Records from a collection
▬▬▬
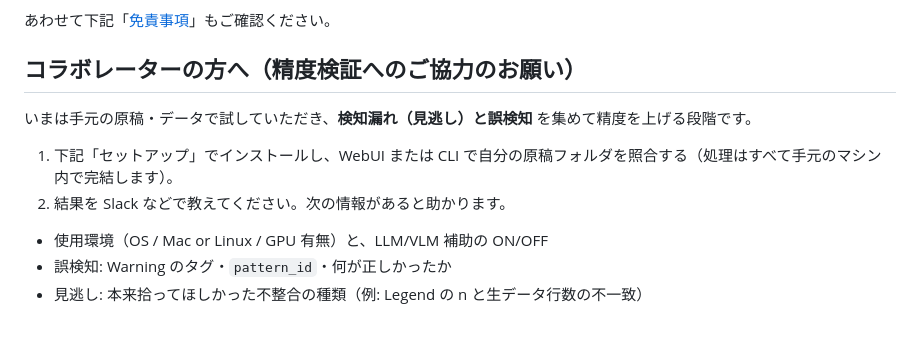
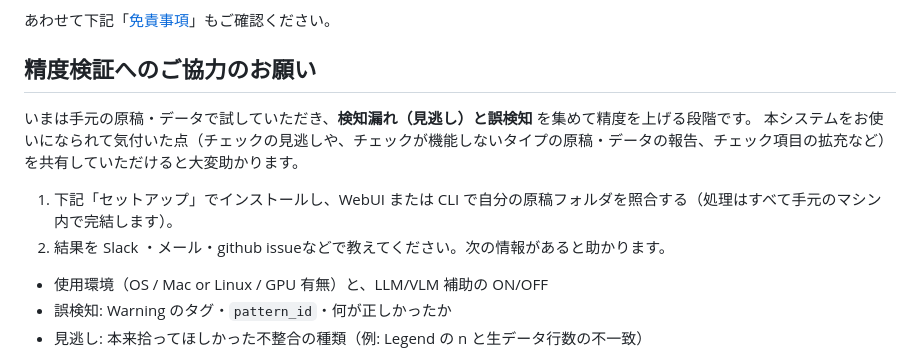
Before and after one commit to YuyaSanaki/Pre-peer-checker, a Markdown page: README.md, the part around the change. Rendered like a GitHub page; blank space fills up the shorter version.

Commit message:
Refine README.md for clarity on user collaboration in accuracy verification
- Updated the section on user collaboration, renaming it to "精度検証へのご協力のお願い" to better reflect its purpose.
- Expanded the request for user feedback on detection accuracy, including specific types of input and reporting methods.
- Clarified communication channels for sharing results, emphasizing the importance of user contributions to improve system performance.

These changes aim to enhance user engagement and ensure effective feedback for system improvements.

```diff
--- a/README.md
+++ b/README.md
@@ -22,12 +22,13 @@
 
 あわせて下記「[免責事項](#免責事項)」もご確認ください。
 
-## コラボレーターの方へ（精度検証へのご協力のお願い）
+## 精度検証へのご協力のお願い
+いまは手元の原稿・データで試していただき、**検知漏れ（見逃し）と誤検知** を集めて精度を上げる段階です。
+本システムをお使いになられて気付いた点（チェックの見逃しや、チェックが機能しないタイプの原稿・データの報告、チェック項目の拡充など）を共有していただけると大変助かります。
 
-いまは手元の原稿・データで試していただき、**検知漏れ（見逃し）と誤検知** を集めて精度を上げる段階です。
 
 1. 下記「セットアップ」でインストールし、WebUI または CLI で自分の原稿フォルダを照合する（処理はすべて手元のマシン内で完結します）。
-2. 結果を Slack などで教えてください。次の情報があると助かります。
+2. 結果を Slack ・メール・github issueなどで教えてください。次の情報があると助かります。
   - 使用環境（OS / Mac or Linux / GPU 有無）と、LLM/VLM 補助の ON/OFF
   - 誤検知: Warning のタグ・`pattern_id`・何が正しかったか
   - 見逃し: 本来拾ってほしかった不整合の種類（例: Legend の n と生データ行数の不一致）
```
▬▬▬
ABOUT THIS TASK
Whenever the word "Slack" shows up in a line above, copy that line.

REPLY
-2. 結果を Slack などで教えてください。次の情報があると助かります。
+2. 結果を Slack ・メール・github issueなどで教えてください。次の情報があると助かります。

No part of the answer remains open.